Who Needs Sandy?

Thanks to this dad gern new-fangled Energiewende (energy turnaround), the power goes out in Germany “mit ohne” (without) a damned hurricane these days.

Es ist 16:32 Uhr, für die meisten ist der Feierabend nicht mehr weit. Da zuckt in den Büros kurz das Licht. Im Stadtteil Griesheim gehen die Lampen sogar ganz aus. Zeitumstellung. Es ist dunkel. Rund um die Innenstadt bricht mitten in der Rush Hour der Verkehr zusammen. Die Ampeln tun – zumindest nördlich des Mains – ihren Dienst nicht mehr. S- und Straßenbahnen bleiben auf offener Strecke stehen. In den U-Bahnen geht die Notbeleuchtung an.

“Demonstratively Setting Politics Aside”

More objective German journalism in action here again, people.

When a reporter then asked him, “What about the impact on the election, sir?”, the president answered soberly, unselfishly and energetically. “The election will take care of itself next week,” he said.

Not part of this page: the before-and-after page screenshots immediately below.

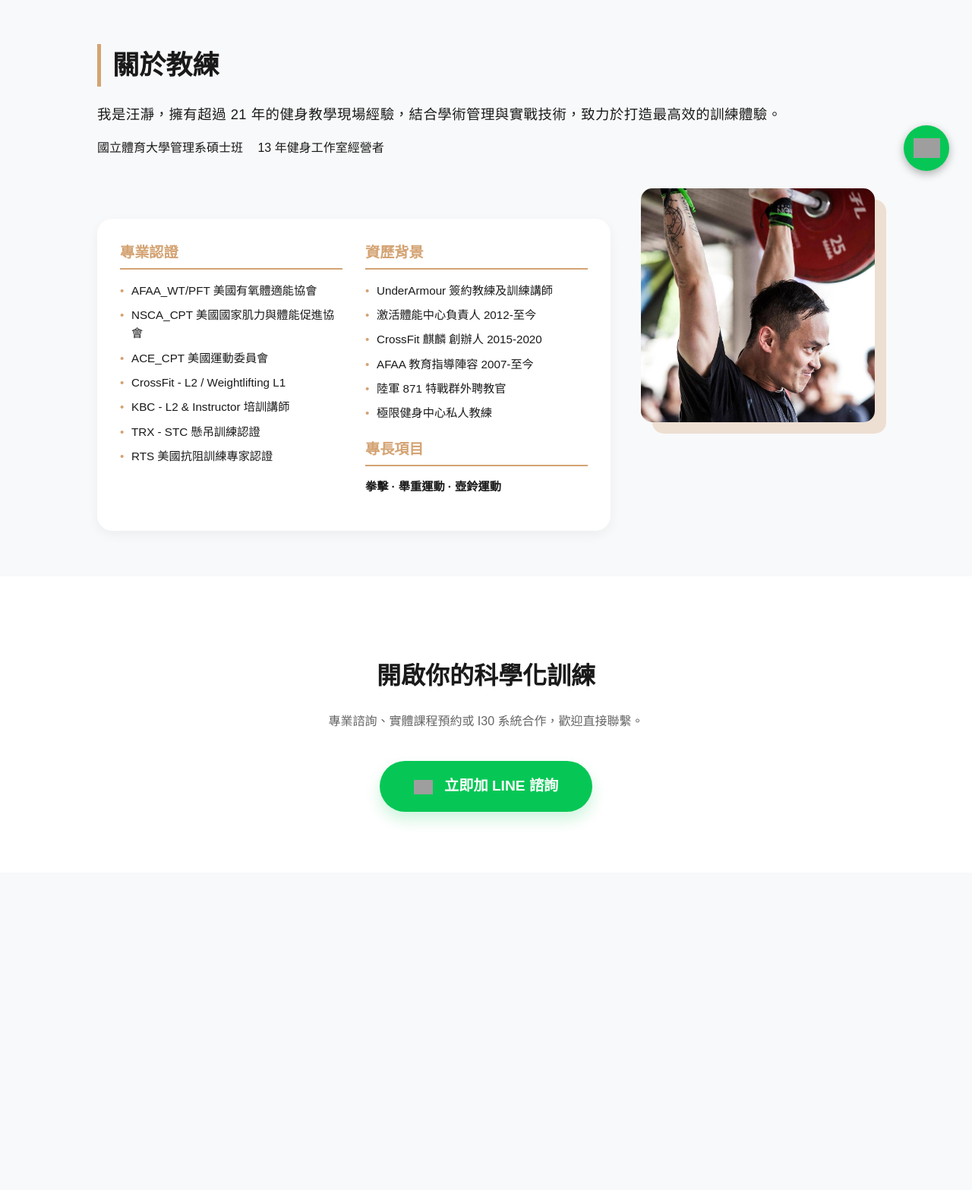
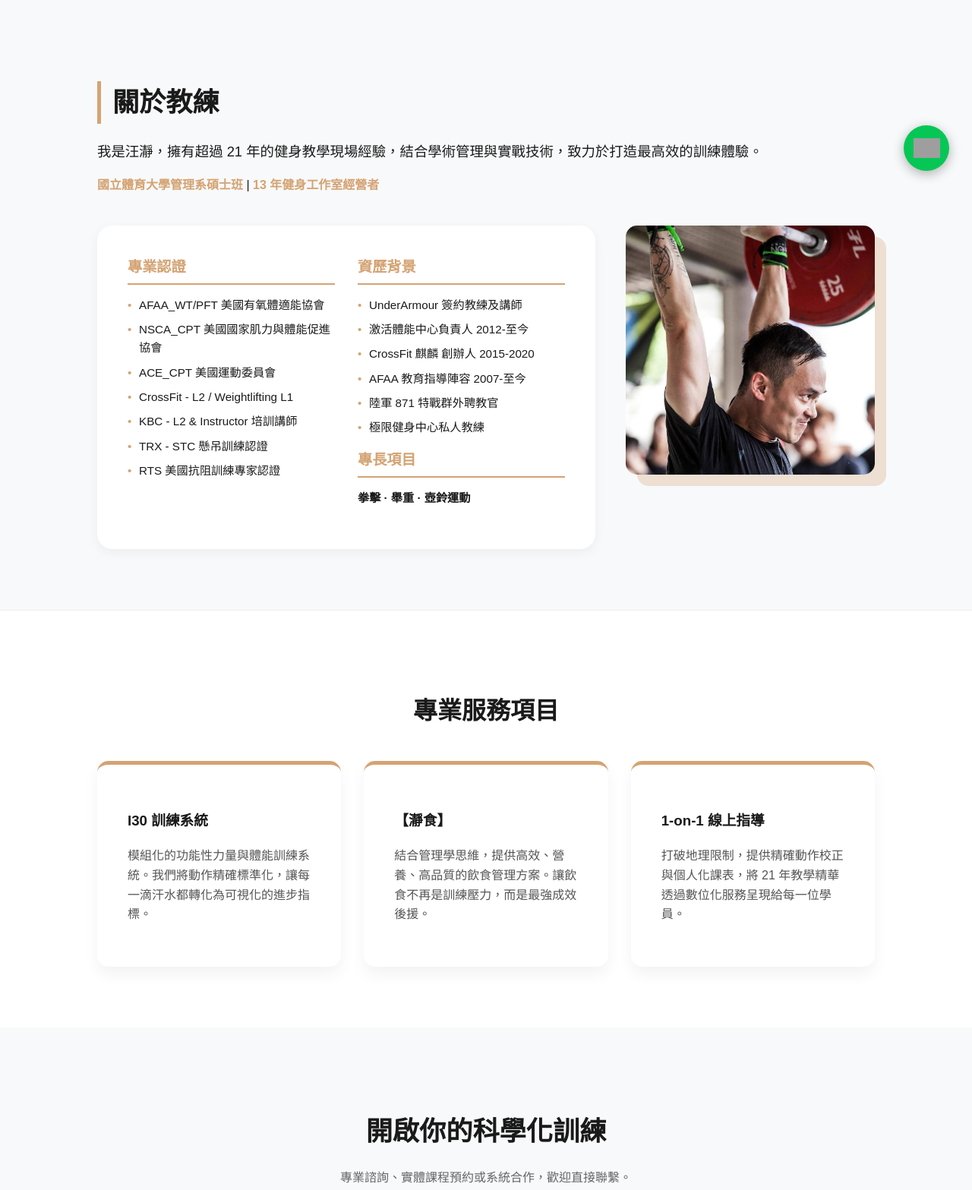
Before and after one commit to Poshu1984/my-fitness-site, a plain HTML site: page index.html in a window 1280 px wide. Shown: the part 545-2112 px from the top of the page at 76% size. Before the commit the page ends 1694 px from the top, so only its background shows below. Drawn offline with Linux system fonts and the light colour scheme; grey boxes are pictures that could not be loaded.

Commit message:
Update index.html

```diff
--- a/index.html
+++ b/index.html
@@ -13,18 +13,27 @@
         body { font-family: "Microsoft JhengHei", sans-serif; margin: 0; background: var(--light-color); color: var(--dark-color); line-height: 1.6; }
         header { background: var(--dark-color); color: white; padding: 1rem 5%; display: flex; justify-content: space-between; align-items: center; position: sticky; top: 0; z-index: 1000; }
         .hero { background: linear-gradient(rgba(0,0,0,0.6), rgba(0,0,0,0.6)), url('gym-bg.jpg') center/cover; height: 60vh; color: white; display: flex; flex-direction: column; justify-content: center; align-items: center; text-align: center; }
-        .hero h1 { font-size: 3.5rem; margin-bottom: 10px; }
-        .section { padding: 60px 10%; }
-        .about-grid { display: grid; grid-template-columns: repeat(auto-fit, minmax(300px, 1fr)); gap: 40px; align-items: start; }
-        .exp-container { display: grid; grid-template-columns: 1fr 1fr; gap: 30px; margin-top: 40px; background: white; padding: 40px; border-radius: 20px; box-shadow: 0 5px 15px rgba(0,0,0,0.05); }
+        .hero h1 { font-size: 3.5rem; margin-bottom: 10px; letter-spacing: 2px; }
+        .section { padding: 80px 10%; }
+        .highlight { color: var(--primary-color); font-weight: bold; }
+
+        /* 資歷區塊樣式 */
+        .exp-container { background: white; padding: 40px; border-radius: 20px; box-shadow: 0 5px 15px rgba(0,0,0,0.05); }
         .exp-title { color: var(--primary-color); font-weight: bold; border-bottom: 2px solid var(--primary-color); padding-bottom: 5px; margin-bottom: 15px; font-size: 1.2rem; }
         .exp-list { list-style: none; padding: 0; font-size: 0.95rem; }
         .exp-list li { margin-bottom: 8px; padding-left: 15px; position: relative; }
         .exp-list li::before { content: "•"; color: var(--primary-color); position: absolute; left: 0; }
-        .course-grid { display: grid; grid-template-columns: repeat(auto-fit, minmax(280px, 1fr)); gap: 25px; margin-top: 40px; }
-        .card { background: white; padding: 30px; border-radius: 15px; border-top: 5px solid var(--primary-color); }
-        footer { background: var(--dark-color); color: #888; text-align: center; padding: 30px; }
-        @media (max-width: 768px) { .exp-container { grid-template-columns: 1fr; } .hero h1 { font-size: 2.5rem; } }
+
+        /* 核心服務卡片樣式 */
+        .course-grid { display: grid; grid-template-columns: repeat(auto-fit, minmax(300px, 1fr)); gap: 30px; margin-top: 40px; }
+        .card { background: white; padding: 40px; border-radius: 15px; border-top: 5px solid var(--primary-color); box-shadow: 0 10px 20px rgba(0,0,0,0.05); }
+
+        footer { background: var(--dark-color); color: #888; text-align: center; padding: 40px 20px; }
+
+        @media (max-width: 768px) {
+            .hero h1 { font-size: 2.5rem; }
+            .section { padding: 40px 5%; }
+        }
     </style>
 </head>
 <body>
@@ -33,29 +42,30 @@
     <div class="logo" style="font-weight: bold; font-size: 1.2rem;">POSHU WANG 汪瀞教練</div>
     <nav>
         <a href="#about" style="color:white; text-decoration:none; margin-left:20px;">關於教練</a>
-        <a href="#system" style="color:white; text-decoration:none; margin-left:20px;">I30 系統</a>
+        <a href="#system" style="color:white; text-decoration:none; margin-left:20px;">I30系統</a>
+        <a href="#contact" style="color:white; text-decoration:none; margin-left:20px;">聯繫諮詢</a>
     </nav>
 </header>
 
 <section class="hero">
     <h1>POSHU WANG</h1>
-    <p>21 年專業淬鍊 · 科學化體態管理</p>
+    <p style="font-size: 1.2rem; letter-spacing: 3px;">21 年專業淬鍊 · 科學化體態管理</p>
 </section>
 
 <section id="about" class="section">
     <div style="margin-bottom: 40px;">
-        <h2 style="font-size: 2.2rem; border-left: 5px solid var(--primary-color); padding-left: 15px; margin: 0 0 20px 0;">關於教練</h2>
-        <p style="font-size: 1.15rem; line-height: 1.8; margin: 0; text-align: justify; letter-spacing: 0.5px;">
+        <h2 style="font-size: 2.2rem; border-left: 5px solid var(--primary-color); padding-left: 15px; margin-bottom: 20px;">關於教練</h2>
+        <p style="font-size: 1.15rem; line-height: 1.8; margin-bottom: 15px; width: 100%;">
             我是汪瀞，擁有超過 21 年的健身教學現場經驗，結合學術管理與實戰技術，致力於打造最高效的訓練體驗。
         </p>
-        <div style="margin-top: 15px;">
-            <span class="highlight" style="display: inline-block; margin-right: 15px;">國立體育大學管理系碩士班</span>
-            <span class="highlight" style="display: inline-block;">13 年健身工作室經營者</span>
+        <div>
+            <span class="highlight">國立體育大學管理系碩士班</span> | <span class="highlight">13 年健身工作室經營者</span>
         </div>
     </div>
 
     <div style="display: flex; gap: 40px; align-items: start; flex-wrap: wrap;">
-        <div class="exp-container" style="flex: 2; min-width: 350px; display: grid; grid-template-columns: 1fr 1fr; gap: 30px; background: white; padding: 30px; border-radius: 20px; box-shadow: 0 5px 15px rgba(0,0,0,0.05);">
+        <div style="flex: 2; min-width: 350px;">
+            <div class="exp-container" style="display: grid; grid-template-columns: 1fr 1fr; gap: 30px;">
                 <div>
                     <div class="exp-title">專業認證</div>
                     <ul class="exp-list">
@@ -71,38 +81,59 @@
                 <div>
                     <div class="exp-title">資歷背景</div>
                     <ul class="exp-list">
-                    <li>UnderArmour 簽約教練及訓練講師</li>
+                        <li>UnderArmour 簽約教練及講師</li>
                         <li>激活體能中心負責人 2012-至今</li>
                         <li>CrossFit 麒麟 創辦人 2015-2020</li>
                         <li>AFAA 教育指導陣容 2007-至今</li>
                         <li>陸軍 871 特戰群外聘教官</li>
                         <li>極限健身中心私人教練</li>
                     </ul>
-                <div class="exp-title" style="margin-top: 20px;">專長項目</div>
-                <p style="font-size: 0.95rem; font-weight: bold;">拳擊 · 舉重運動 · 壺鈴運動</p>
+                    <div class="exp-title" style="margin-top: 15px;">專長項目</div>
+                    <p style="font-size: 0.95rem; font-weight: bold;">拳擊 · 舉重 · 壺鈴運動</p>
                 </div>
             </div>
-
+        </div>
         <div style="flex: 1; text-align: center; min-width: 300px;">
             <img src="coach-photo.jpg" alt="汪瀞教練" style="width: 100%; max-width: 450px; border-radius: 15px; box-shadow: 15px 15px 0px rgba(212, 163, 115, 0.3);">
         </div>
     </div>
 </section>
 
-<section id="contact" class="section" style="text-align: center; background: #fff; padding: 80px 20px;">
-    <h2 style="margin-bottom: 20px; font-size: 2rem;">開啟你的科學化訓練</h2>
-    <p style="margin-bottom: 40px; color: #666;">專業諮詢、實體課程預約或 I30 系統合作，歡迎直接聯繫。</p>
-
-    <div style="display: flex; gap: 20px; justify-content: center; flex-wrap: wrap;">
-        <a href="https://line.me/ti/p/GU_nZ4V-H7" target="_blank" style="display: inline-block; background: #06C755; color: white; padding: 18px 45px; border-radius: 50px; text-decoration: none; font-size: 1.2rem; font-weight: bold; box-shadow: 0 10px 20px rgba(6, 199, 85, 0.2); transition: 0.3s;">
-            <img src="https://upload.wikimedia.org/wikipedia/commons/4/41/LINE_logo.svg" style="width: 25px; vertical-align: middle; margin-right: 10px;">
-            立即加 LINE 諮詢
-        </a>
+<section id="system" class="section" style="background: #fff; border-top: 1px solid #eee;">
+    <h2 style="text-align: center; font-size: 2rem; margin-bottom: 40px;">專業服務項目</h2>
+    <div class="course-grid">
+        <div class="card">
+            <h3>I30 訓練系統</h3>
+            <p style="color: #555;">模組化的功能性力量與體能訓練系統。我們將動作精確標準化，讓每一滴汗水都轉化為可視化的進步指標。</p>
+        </div>
+        <div class="card">
+            <h3>【瀞食】</h3>
+            <p style="color: #555;">結合管理學思維，提供高效、營養、高品質的飲食管理方案。讓飲食不再是訓練壓力，而是最強成效後援。</p>
+        </div>
+        <div class="card">
+            <h3>1-on-1 線上指導</h3>
+            <p style="color: #555;">打破地理限制，提供精確動作校正與個人化課表，將 21 年教學精華透過數位化服務呈現給每一位學員。</p>
+        </div>
     </div>
 </section>
 
-<a href="https://line.me/ti/p/GU_nZ4V-H7" target="_blank" style="position: fixed; bottom: 30px; right: 30px; width: 60px; height: 60px; background: #06C755; border-radius: 50%; display: flex; justify-content: center; align-items: center; box-shadow: 0 4px 12px rgba(0,0,0,0.3); z-index: 9999;">
+<section id="contact" class="section" style="text-align: center; background: #f8f9fa;">
+    <h2 style="margin-bottom: 20px; font-size: 2.2rem;">開啟你的科學化訓練</h2>
+    <p style="margin-bottom: 40px; color: #666;">專業諮詢、實體課程預約或系統合作，歡迎直接聯繫。</p>
+
+    <a href="https://line.me/ti/p/GU_nZ4V-H7" target="_blank" style="display: inline-block; background: #06C755; color: white; padding: 18px 50px; border-radius: 50px; text-decoration: none; font-size: 1.25rem; font-weight: bold; box-shadow: 0 10px 20px rgba(6, 199, 85, 0.2);">
+        <img src="https://upload.wikimedia.org/wikipedia/commons/4/41/LINE_logo.svg" style="width: 25px; vertical-align: middle; margin-right: 12px;">
+        立即加 LINE 諮詢
+    </a>
+</section>
+
+<a href="https://line.me/ti/p/GU_nZ4V-H7" target="_blank" style="position: fixed; bottom: 30px; right: 30px; width: 60px; height: 60px; background: #06C755; border-radius: 50%; display: flex; justify-content: center; align-items: center; box-shadow: 0 4px 15px rgba(0,0,0,0.3); z-index: 9999;">
     <img src="https://upload.wikimedia.org/wikipedia/commons/4/41/LINE_logo.svg" style="width: 35px;">
 </a>
+
+<footer>
+    &copy; 2026 POSHU WANG | 桃園藝文特區 | I30 訓練系統
+</footer>
+
 </body>
 </html>
```
Lines whose indentation alone changed are shown as unchanged.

…Romney said he wanted to get rid of FEMA, the organization proving to be so important at the moment, calling disaster relief spending “immoral” when the focus should be on deficit reduction. “Every time you have an occasion to take something from the federal government and send it back to the states, that’s the right direction. And if you can go even further, and send it back to the private sector, that’s even better,” he said.

Hurricanes Help

Or at least that’s what Germans are openly hoping for right now.

The economic figures don’t really look very good, and although he (Obama) is more popular with the people (more popular than Gerhard Schröder was with German voters ten years ago before he was thought to have been “saved” politically by his perceived handling of the Elbe flooding catastrophe), he is behind in the polls. But maybe now a natural catastrophe could help him, too: Hurricane Sandy.

“Kein Präsident oder Kandidat darf auf eine drohende Naturkatastrophe mehr unterreagieren.”